  12. Coupled Metagenomic and Chemical Analyses of Degrading Fungal Necromass and Implications for Microbial Contributions to Stable Soil OC

    Science.gov (United States)

    Schreiner, K. M.; Morgan, B. S. T.; Schultz, J.; Blair, N. E.; Egerton-Warburton, L. M.

    2014-12-01

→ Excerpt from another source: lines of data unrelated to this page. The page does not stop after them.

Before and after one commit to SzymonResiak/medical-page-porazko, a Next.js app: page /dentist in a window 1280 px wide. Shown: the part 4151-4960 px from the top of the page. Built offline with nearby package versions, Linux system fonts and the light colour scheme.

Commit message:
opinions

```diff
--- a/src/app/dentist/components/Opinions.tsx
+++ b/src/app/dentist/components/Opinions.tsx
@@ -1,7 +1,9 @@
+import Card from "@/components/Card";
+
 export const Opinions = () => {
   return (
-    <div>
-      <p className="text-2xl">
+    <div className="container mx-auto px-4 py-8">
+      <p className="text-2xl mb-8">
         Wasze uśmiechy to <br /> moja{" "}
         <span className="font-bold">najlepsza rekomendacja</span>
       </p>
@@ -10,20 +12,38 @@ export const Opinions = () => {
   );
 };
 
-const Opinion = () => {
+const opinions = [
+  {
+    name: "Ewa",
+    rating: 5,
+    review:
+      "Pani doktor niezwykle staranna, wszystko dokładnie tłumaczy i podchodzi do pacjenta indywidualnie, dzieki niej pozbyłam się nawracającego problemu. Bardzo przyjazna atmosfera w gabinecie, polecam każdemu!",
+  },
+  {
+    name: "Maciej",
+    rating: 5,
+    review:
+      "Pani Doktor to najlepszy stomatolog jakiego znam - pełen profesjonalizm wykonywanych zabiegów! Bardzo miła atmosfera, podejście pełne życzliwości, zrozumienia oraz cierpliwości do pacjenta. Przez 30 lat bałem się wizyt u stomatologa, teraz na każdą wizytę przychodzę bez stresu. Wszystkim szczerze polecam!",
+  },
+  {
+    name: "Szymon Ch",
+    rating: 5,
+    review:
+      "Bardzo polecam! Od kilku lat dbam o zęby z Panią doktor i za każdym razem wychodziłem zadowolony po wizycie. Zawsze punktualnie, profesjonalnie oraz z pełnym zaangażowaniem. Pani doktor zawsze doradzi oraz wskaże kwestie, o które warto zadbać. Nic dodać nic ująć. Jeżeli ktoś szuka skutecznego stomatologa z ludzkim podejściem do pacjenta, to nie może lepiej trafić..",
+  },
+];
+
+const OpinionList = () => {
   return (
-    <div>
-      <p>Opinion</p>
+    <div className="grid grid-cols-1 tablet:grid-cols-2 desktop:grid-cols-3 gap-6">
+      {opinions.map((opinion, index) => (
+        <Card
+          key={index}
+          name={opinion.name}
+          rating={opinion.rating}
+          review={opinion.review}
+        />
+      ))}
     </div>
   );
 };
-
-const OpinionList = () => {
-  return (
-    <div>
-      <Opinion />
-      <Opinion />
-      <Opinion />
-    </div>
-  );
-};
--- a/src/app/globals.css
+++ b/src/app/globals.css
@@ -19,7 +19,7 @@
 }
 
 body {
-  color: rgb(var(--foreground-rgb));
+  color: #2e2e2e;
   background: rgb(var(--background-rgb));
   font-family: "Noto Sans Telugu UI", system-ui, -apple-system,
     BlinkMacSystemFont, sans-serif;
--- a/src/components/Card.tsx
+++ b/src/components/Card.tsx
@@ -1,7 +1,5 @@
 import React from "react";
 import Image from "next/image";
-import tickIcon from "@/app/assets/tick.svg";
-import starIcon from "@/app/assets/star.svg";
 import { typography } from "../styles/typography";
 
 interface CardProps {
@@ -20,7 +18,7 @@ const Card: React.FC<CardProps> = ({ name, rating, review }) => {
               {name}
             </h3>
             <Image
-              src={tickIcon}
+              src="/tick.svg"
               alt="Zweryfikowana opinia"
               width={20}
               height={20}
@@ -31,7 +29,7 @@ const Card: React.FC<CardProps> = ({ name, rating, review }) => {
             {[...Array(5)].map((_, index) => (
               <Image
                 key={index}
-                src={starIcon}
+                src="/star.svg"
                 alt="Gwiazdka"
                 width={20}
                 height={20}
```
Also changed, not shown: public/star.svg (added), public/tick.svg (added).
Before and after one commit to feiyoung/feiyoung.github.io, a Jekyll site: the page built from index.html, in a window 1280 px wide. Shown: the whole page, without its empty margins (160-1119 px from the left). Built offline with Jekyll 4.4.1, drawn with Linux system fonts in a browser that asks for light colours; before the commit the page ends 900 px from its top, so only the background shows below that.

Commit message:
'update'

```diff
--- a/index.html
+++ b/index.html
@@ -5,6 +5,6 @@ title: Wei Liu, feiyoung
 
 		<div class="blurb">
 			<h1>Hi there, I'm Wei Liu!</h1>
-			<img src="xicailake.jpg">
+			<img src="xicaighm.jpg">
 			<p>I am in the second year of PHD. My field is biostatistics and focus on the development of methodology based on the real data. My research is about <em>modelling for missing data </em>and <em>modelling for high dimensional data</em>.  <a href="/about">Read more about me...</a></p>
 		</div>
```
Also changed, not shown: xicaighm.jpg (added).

    Fungi comprise a significant portion of total soil biomass, the turnover of which must represent a dominant flux within the soil carbon cycle. Fungal OC can turn over on time scales of days to months, but this process is poorly understood. Here, we examined temporal changes in the chemical and microbial community composition of fungal necromass during a 2 month decomposition experiment in which Fusarium avenaceum (a common saprophyte) was exposed to a natural soil microbial community. Over the course of the experiment, residual fungal necromass was harvested and analyzed using FTIR and thermochemolysis-GCMS to examine chemical changes in the tissue. Additionally, genomic DNA was extracted from tissues, amplified with barcoded ITS primers, and sequenced using the high-throughput Illumina platform to examine changes in microbial community composition. Up to 80% of the fungal necromass turned over in the first week. This rapid degradation phase corresponded to colonization of the necromass by known chitinolytic soil fungi including Mortierella species. Zygomycetes and Ascomycetes were among the dominant fungal species involved in degradation with very small contributions from Basidiomycetes. At the end of the 2 month degradation, only 15% of the original necromass remained. The residual material was rich in amide and C-O moieties which is consistent with previous work predicting that peptidoglycans are the main residual product from microbial tissue degradation. Straight-chain fatty acids exhibit varying degradation profiles, with some fatty acids (e.g. C16 and C18:1) degrading more rapidly than bulk tissue, others maintaining steady concentrations relative to bulk OC (e.g. C18), and some increasing in concentration throughout the degradation (e.g. C24). These results indicate that the turnover of fungal necromass has the potential to significantly influence a variety of soil OC properties, including C/N ratios, lipid biomarker distributions, and OC turnover times.

  13. Microbial Enzymatic Degradation of Biodegradable Plastics.

    Science.gov (United States)

    Roohi; Bano, Kulsoom; Kuddus, Mohammed; Zaheer, Mohammed R; Zia, Qamar; Khan, Mohammed F; Ashraf, Ghulam Md; Gupta, Anamika; Aliev, Gjumrakch

    2017-01-01

    The renewable feedstock derived biodegradable plastics are important in various industries such as packaging, agricultural, paper coating, garbage bags and biomedical implants. The increasing water and waste pollution due to the available decomposition methods of plastic